This section should include a full description of the references cited in your report. You must refer to all the sources of information that you used in your report. Failure to do so is called plagiarism and it is a serious offence that will result in rejection of your laboratory report or worse (quite possibly expulsion from Acadia). All of the sources (i.e. books, journal articles, magazine articles, websites, etc.) in the reference list must be cited in the paper and vice versa. You can neither cite nor reference a work that you have not read yourself.
Place references in alphabetical order, and if the same authors are referenced more than once, place these authors in chronological order. There are several ways to present references (see Course Specific Instructions on the last page) but the following is generally used by biologists. Most importantly, be consistent!
- The second line of the reference is indented.
- This can be accomplished with the ‘hanging indent’ paragraph formatting feature in Word.
- The title of an article/book is not underlined,Only the first letter of the first word in the title is capitalized except for species or other proper names.

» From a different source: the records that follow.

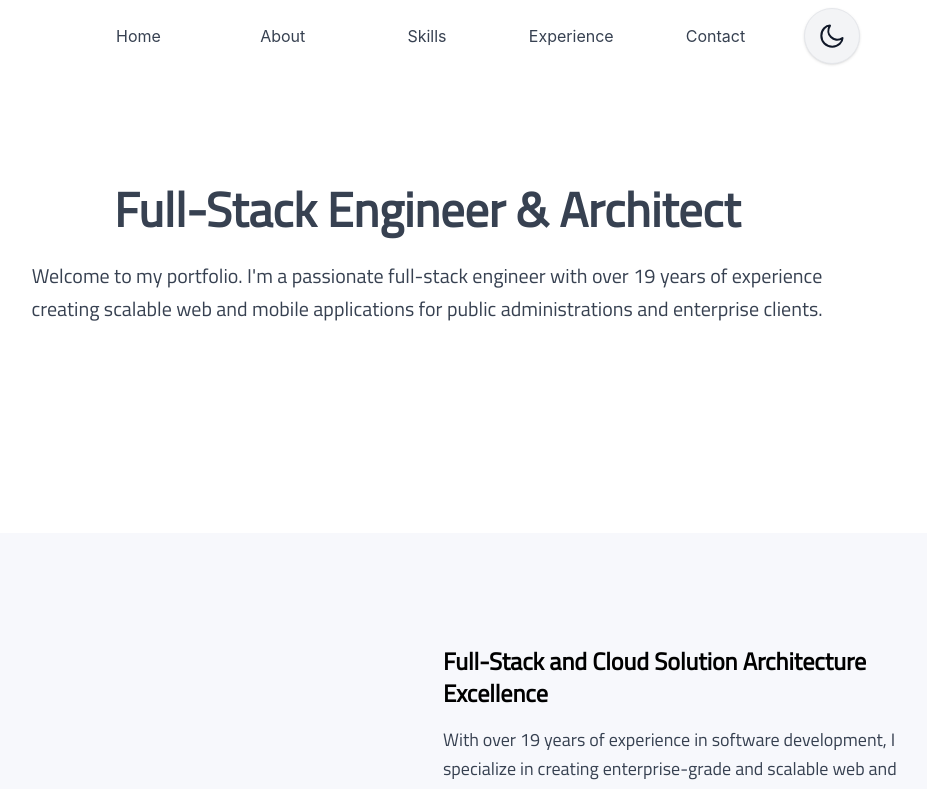
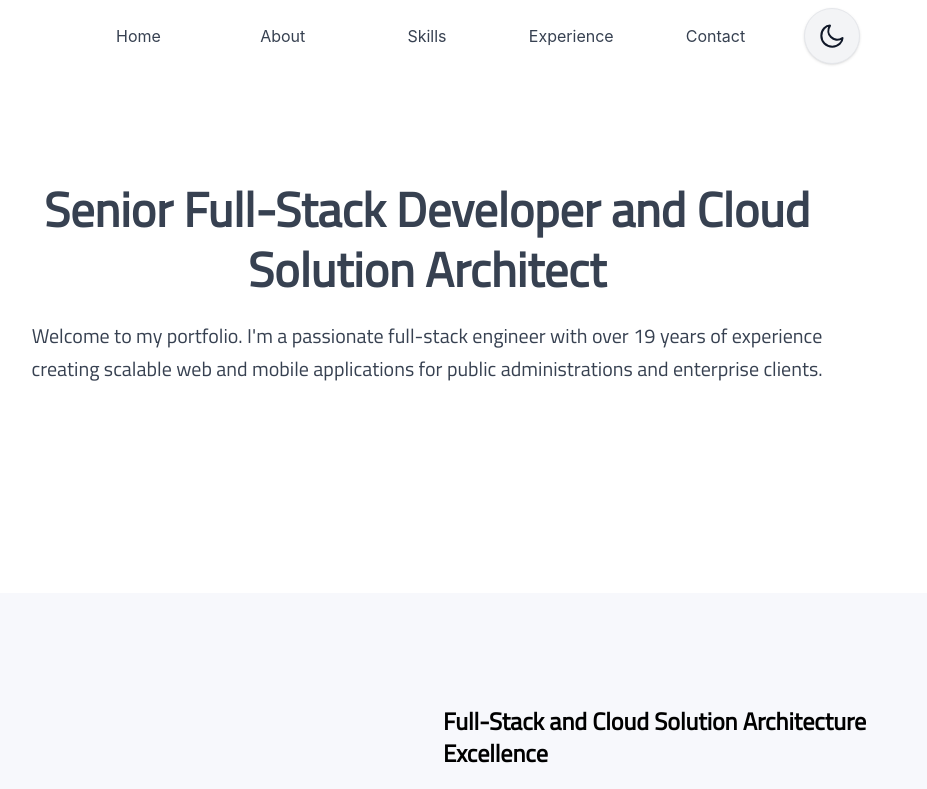
Before and after one commit to cretara/cretaradev-frontend-new, a Next.js app: page / in a window 1280 px wide. Shown: the top 789 px of the page, without its empty margins (213-1140 px from the left). Built offline with nearby package versions, Linux system fonts and the light colour scheme.

Commit message:
feat: update Body and Experience components with new role details and enhanced experience descriptions

```diff
--- a/components/Body/index.tsx
+++ b/components/Body/index.tsx
@@ -1,7 +1,6 @@
 import About from "@/components/About";
 import Skills from "@/components/Skills";
 import Experience from "@/components/Experience";
-import Contact from "@/components/Contact";
 
 const Body = () => {
   return (
@@ -18,7 +17,7 @@ const Body = () => {
                 data-wow-delay=".2s"
               >
                 <h1 className="mb-5 text-3xl font-bold leading-tight light:text-black dark:text-white sm:text-4xl sm:leading-tight md:text-5xl md:leading-tight">
-                  Full-Stack Engineer & Architect
+                  Senior Full-Stack Developer and Cloud Solution Architect
                 </h1>
                 <p className="mb-12 text-base font-medium leading-relaxed! text-gray-600 dark:text-white dark:opacity-90 sm:text-lg md:text-xl">
                   Welcome to my portfolio. I'm a passionate full-stack engineer
--- a/components/Experience/index.tsx
+++ b/components/Experience/index.tsx
@@ -3,19 +3,64 @@ import { Exp } from "@/types/exp";
 const Experience = () => {
   const experiences: Exp[] = [
     {
-      year: "2020 - Present",
-      title: "Senior Software Architect",
-      company: "Tech Solutions Inc.",
+      year: "Sept 2024 - Present",
+      title: "Senior Full-Stack Developer and Cloud Solution Architect",
+      company: "DXC Technology",
       description:
-        "Leading the design and implementation of scalable web applications for enterprise clients. Collaborating with cross-functional teams to define architecture and ensure best practices.",
-      technologies: ["Node.js", "React", "AWS", "Docker"],
+        "As a Full Stack Developer and Architect within BMW's New Car Evaluation (NCE) division, I have a critical role in designing, developing, testing, and maintaining end-to-end web applications in the AWS cloud environment that facilitate the assessment and evaluation of autonomous driving systems. This role combines technical expertise in both frontend and backend development with architectural leadership to deliver scalable, high-performance solutions. I'm working directly impacting BMW's ability to innovate and lead in the autonomous driving space, ensuring the delivery of safe, reliable, and cutting-edge vehicle technologies.",
+      technologies: ["Angular", "React", "AWS", "Kubernetes", "Docker", "Java", "Spring Boot", "Python", "PostgreSQL", "GitHub", "GitHub Actions", "MongoDB", "DynamoDB", "AWS"],
     },
     {
-      year: "2015 - 2020",
-      title: "Full-Stack Developer",
-      company: "Innovatech Ltd.",
-      description:    "Developed and maintained web applications for public administration clients. Worked closely with stakeholders to gather requirements and deliver high-quality solutions.",   technologies: ["Java", "Angular", "MySQL", "Azure"],  },
+      year: "Jun 2023 - Aug 2024",
+      title: "Senior Full-Stack Developer and Cloud Solution Architect",
+      company: "SCAI Tecno",
+      description: "Senior full stack engineer and architect in IT consulting services for medium-big enterprises in banking and vacancy management. I have been involved in the design and development of scalable web and mobile applications, cloud solutions, and microservices architectures, leveraging technologies such as Java, Spring Boot, Angular, React, SQL Server, Google Cloud Platform, Kubernetes, and Docker.",
+      technologies: ["Java", "Spring Boot", "Angular", "React", "C#", ".Net", "Ionic", "SQL Server", "Javascript", "Typescript", "Bootstrap", "Tailwind", "Google Cloud Platform", "Kubernetes", "Docker"],
+    },
+    {
+      year: "Jun 2019 - Jun 2023",
+      title: "Team Lead - Senior Full-Stack Developer and Cloud Solution Architect",
+      company: "LVIIIER - Frame S.r.l.",
+      description: "Team leader developer and technical department and responsible for design, analysis, implementation, and maintenance of the different applications related to the projects Pediatotem https://pediatotem.it/, GoMed https://gomed.it/ and Keymed https://pediatotem.it/home/keymed/",
+      technologies: ["Java", "Spring Boot", "Angular", "Ionic", "Java Android", "C#", "MySQL", "PostgreSQL", "Vaadin", "PHP", "Google Cloud Platform", "Kubernetes", "Docker"],
+    },
+    {
+      year: "Oct 2016 - Jun 2023",
+      title: "Team Lead - Senior Full-Stack Developer and Cloud Solution Architect",
+      company: "Engineering Ingegneria Informatica S.p.A.",
+      description: "Design and development of J2EE, Javascript and PHP medium-large business applications as a consultant for Engineering Ingegneria Informatica S.p.A., Marghera - Venice office (consultant on HT Servizi S.r.l.), on behalf of the Veneto Region",
+      technologies: ["Java", "Selenium", "TestLink", "Spring Boot", "Javascript", "JQuery UI", "Liferay", "C#", "Oracle DBMS", "PostgreSQL", "PHP", "Docker"],
+    },
+    {
+      year: "May 2016 - Dec 2016",
+      title: "Team Lead - Senior Full-Stack Developer and Cloud Solution Architect",
+      company: "ADSU Teramo",
+      description: "Day-to-day management of infrastructure and applications, uploading content, updates and news to be published on the company’s official website http://www.adsuteramo.it, and technical support for the company’s social media channels. In particular:Technical support and management of the “Bike2Study” project, approved by Board Resolution No. 33 of 19 July 2016. Creation, activation, and management of the ADSU Teramo Facebook profile, and management of the company’s official website http://www.adsuteramo.it. Development of a web design project for the company website by a webmaster/web designer specialising in digital communication, to be submitted to the company for approval",
+      technologies: ["Wordpress", "PHP", "MySQL", "Bootstrap", "jQuery"],
+    },
+    {
+      year: "Jul 2008 - Oct 2016",
+      title: "Junior to Senior Full stack developer",
+      company: "ARIT - Regione Abruzzo",
+      description: "Design, development, and monitoring of information systems for public administrations in the Abruzzo Region. My work covered the sectors of healthcare, e-government, agriculture, transport, the digitisation of administrative processes and documents, the Digital Administration Code, administrative transparency, and online service portals for citizens and businesses. My responsibilities included the design and implementation of information systems (covering the application, processing, and communication infrastructure required to support them), installation and commissioning, user training, and first- and second-level maintenance and support.",
+      technologies: ["Java", "Liferay", "JBoss", "Tomcat", "MySQL", "PostgreSQL", "Oracle", "PHP", "Symfony", "Joomla", "Drupal", "Wordpress", "Alfresco", "Javascript", "jQuery", "Bootstrap", "Networking admin", "Linux admin"],
+    },
+    {
+      year: "Oct 2007 - Dec 2007",
+      title: "Junior to Senior Full stack developer consultant",
+      company: "BIC Western",
+      description: "Designer and developer of portlets for the Italian localization of the e-democracy portal developed as part of the WDCNET project (Digital Citizenship Developed on Wireless Networks in Geographically Isolated Areas, funded by the P.I.C. INTERREG III B programme - Code A.1.204)",
+      technologies: ["Java", "Java enterprise", "Liferay", "Javascript", "Bootstrap", "MySQL"],
+    },
+    {
+      year: "Jun 2007 - Jul 2007",
+      title: "External commissioneer state exam A.S. 2006/2007",
+      company: "Istituto Professionale “A. Pagliaccetti”, Giulianova (Italia)",
+      description: "External member of the A-level examination board for the subjects of Electronics and Electrical Engineering",
+      technologies: [],
+    },
   ];
+
   return (
     <section id="experience" className="py-16 md:py-20 lg:py-28">
       <div className="container">
```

- Only the author’s last name and initials are used, not the author’s first name.
- Use single space paragraph formatting only.
- When listing the same author(s) more than once with the same year, list the first as “a”, 2nd as “b”, and so on, and include the letter in the citation in the body of the paper:
Citing Sources (References) within the Text
Within the text of your report, all statements of fact or opinion must be paraphrased and supported by a reference to their source. Copying from any source is a form of cheating (even if you reference the copied material) and will result in a mark of zero. This includes copying from another student/report. In the latter instance, both parties are held accountable.
The reference must be cited as (Author’s last name, Year). This has the advantage of letting your reader know something about the authority and how recent your information is without flipping to the end of the report while reading. The most effective way to learn how to cite properly is through examples.
Always acknowledge the source of “quotations” with author, date and pg # .
Example: This is known as the “Amazon effect” (Smith, 1980, p.24).
Author’s last name (could be just the website name if no distinct author exists), the date of the article OR, if no distinct article date exists, the date you visited the site. The site URL need only be included in the References list.
Example: Unit definitions were compiled from health data (Rowlett, 2001) and technical aspects follow those of the Heart Foundation (Heart Foundation, 2005). [In this case, Rowlett was the author of an article found on the Heart Foundation website that was published in 2001, whereas, the Heart Foundation website contained the technical aspects and had no distinct author or date.]
- The period is placed after the closing parentheses (i.e., at the end of the sentence) since the citation is considered part of the sentence.
- Only the last names of the authors are used (no first names or initials).
- The citation does not need to be at the end of the sentence, depending on how the sentence is phrased. In the above examples, the citations are placed directly after the idea or phrase associated with that author.
- et al. is found only in citations within the text, not in the reference list at the end of the paper. The reference list must contain the names of all authors.
- For multiple references, [e.g. (Fiveash, 1974; Hunt et al., 1984; Heywood, 1985)], the citations are in chronological order, and each is separated by a semicolon.